How can a

banana

be glowing up dere

so golden

and bold in

da night?

 

Dere must be

a monkey

who lugged it up dere

who licked it

and sticked it

on tight.

                                         

From Monkey Shines, an unpublished collection of night-themed children's poetry.

 

IN THE SHADE OF THE BAOBAB TREE

In the shade of the baobab tree,

where the buru birdie sings,

we could share a bubble pipe

and talk of grown-up things.

 

“Isn’t summer bright?” I’d say.

“Yes sir,” you’d reply,

pretending it was really fun

to stare into the sky.

 

“Isn’t coffee nice and hot?”

“Oh, indeed it is –

certainly much better than

a tin of Lemon Fizz.”

 

“Aren’t the monkeys fierce and quick?”

“Too too true, they are.

Why, just the other afternoon

they chased me in their car.”

 

“I made twenty jewels today,

For sweeping up the zoo.”

“For looking through a telescope,

I made twenty-two.”

 

In the shade of the baobab tree,

where the buru birdie sings,

we’d lay down our bubble pipe,

tired of grown-up things,

and join the little monkeys

on their big banana swings.

 

 

THE DUSKY-LEAF MONKEY

The dusky-leaf monkey, he came from afar,

curled up in the lid of a cinnamon jar.

He sailed the pale ocean on lily-moon beams,

to sprinkle our noses with sweet-smelling dreams.

And now the foul night-smelling ghosts are no more!

O lavender pillows! O peppermint snores!

It’s wonderful what the wee monkey one did,

our dusky-leaf friend, in a cinnamon lid!

                                                                                    

From Monkey Shines: Night Poems, an unpublished collection of poetry for children.
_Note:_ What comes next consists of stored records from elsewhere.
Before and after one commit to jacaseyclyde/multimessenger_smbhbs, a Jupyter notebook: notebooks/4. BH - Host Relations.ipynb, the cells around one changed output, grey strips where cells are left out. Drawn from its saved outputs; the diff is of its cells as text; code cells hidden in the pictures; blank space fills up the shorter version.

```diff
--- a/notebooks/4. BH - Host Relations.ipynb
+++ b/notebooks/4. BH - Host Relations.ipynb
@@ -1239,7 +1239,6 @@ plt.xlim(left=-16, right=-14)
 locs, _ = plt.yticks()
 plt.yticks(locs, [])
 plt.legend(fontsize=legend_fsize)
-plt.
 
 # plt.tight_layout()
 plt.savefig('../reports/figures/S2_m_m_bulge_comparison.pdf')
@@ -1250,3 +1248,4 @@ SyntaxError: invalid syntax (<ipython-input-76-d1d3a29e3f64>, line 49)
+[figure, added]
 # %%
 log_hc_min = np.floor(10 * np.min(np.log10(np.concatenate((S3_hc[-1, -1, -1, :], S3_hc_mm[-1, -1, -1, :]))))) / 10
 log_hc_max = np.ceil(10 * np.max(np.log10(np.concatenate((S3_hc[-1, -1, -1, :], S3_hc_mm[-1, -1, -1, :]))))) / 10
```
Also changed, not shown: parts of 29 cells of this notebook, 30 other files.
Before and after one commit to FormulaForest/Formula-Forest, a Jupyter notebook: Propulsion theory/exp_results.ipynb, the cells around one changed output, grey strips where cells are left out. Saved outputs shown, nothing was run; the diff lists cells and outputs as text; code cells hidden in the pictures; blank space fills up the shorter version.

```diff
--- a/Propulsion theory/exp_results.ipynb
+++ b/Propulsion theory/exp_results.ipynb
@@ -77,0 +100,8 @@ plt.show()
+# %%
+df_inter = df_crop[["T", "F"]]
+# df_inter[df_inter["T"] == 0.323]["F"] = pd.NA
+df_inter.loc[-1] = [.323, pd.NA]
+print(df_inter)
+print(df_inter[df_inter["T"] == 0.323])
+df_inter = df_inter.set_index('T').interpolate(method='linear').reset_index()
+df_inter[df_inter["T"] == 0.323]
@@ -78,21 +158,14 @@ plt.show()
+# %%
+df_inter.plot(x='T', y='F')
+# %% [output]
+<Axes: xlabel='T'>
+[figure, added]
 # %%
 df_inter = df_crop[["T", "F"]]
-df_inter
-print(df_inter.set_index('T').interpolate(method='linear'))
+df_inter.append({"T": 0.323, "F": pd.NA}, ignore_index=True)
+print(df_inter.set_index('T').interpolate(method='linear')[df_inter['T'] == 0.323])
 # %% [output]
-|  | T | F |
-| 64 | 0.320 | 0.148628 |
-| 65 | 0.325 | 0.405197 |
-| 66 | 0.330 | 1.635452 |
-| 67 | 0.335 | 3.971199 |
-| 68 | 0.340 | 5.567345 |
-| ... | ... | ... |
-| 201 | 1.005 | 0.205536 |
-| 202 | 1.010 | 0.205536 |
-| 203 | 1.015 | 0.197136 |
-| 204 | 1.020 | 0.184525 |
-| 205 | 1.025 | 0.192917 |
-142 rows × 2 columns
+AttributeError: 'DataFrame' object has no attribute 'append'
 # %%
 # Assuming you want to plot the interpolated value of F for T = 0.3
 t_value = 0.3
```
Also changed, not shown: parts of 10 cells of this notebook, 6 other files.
THE FLUPPERKINS OF WIMBLY LIGHT

[Cleaning out an old valise, I rediscovered, in a nest of stale almonds, this long-forgotten odd poem for children. I don’t remember what a Flupperkin is, exactly. I’ll have to think about that.]

 

The Flupperkins of Wimbly Light,

they’re not quite wrong –

but they’re not quite right.

All night they sing “The Happy Song,”

as they flupper along on fluffy feet:

 

“The moon is high, the cake is sweet!”

“Oh, let us wander down the street!”

 

“If we trip, we’ll spill our tea.”

“But if we don’t, then you and me – ”

 

“Can both go splashing in the sea!”

“Take my hand, or – ”

 

“Take my nose – ”

“Just takes it everywhere you goes!”

 

“Tie a pink string ’round your head – ”

“So it doesn’t float away.”

 

“Oh what a flumpy, fimbly, wimbly – ”

“Fluppery summer’s day!”

 

“Except it’s night.”

“Oh – right!”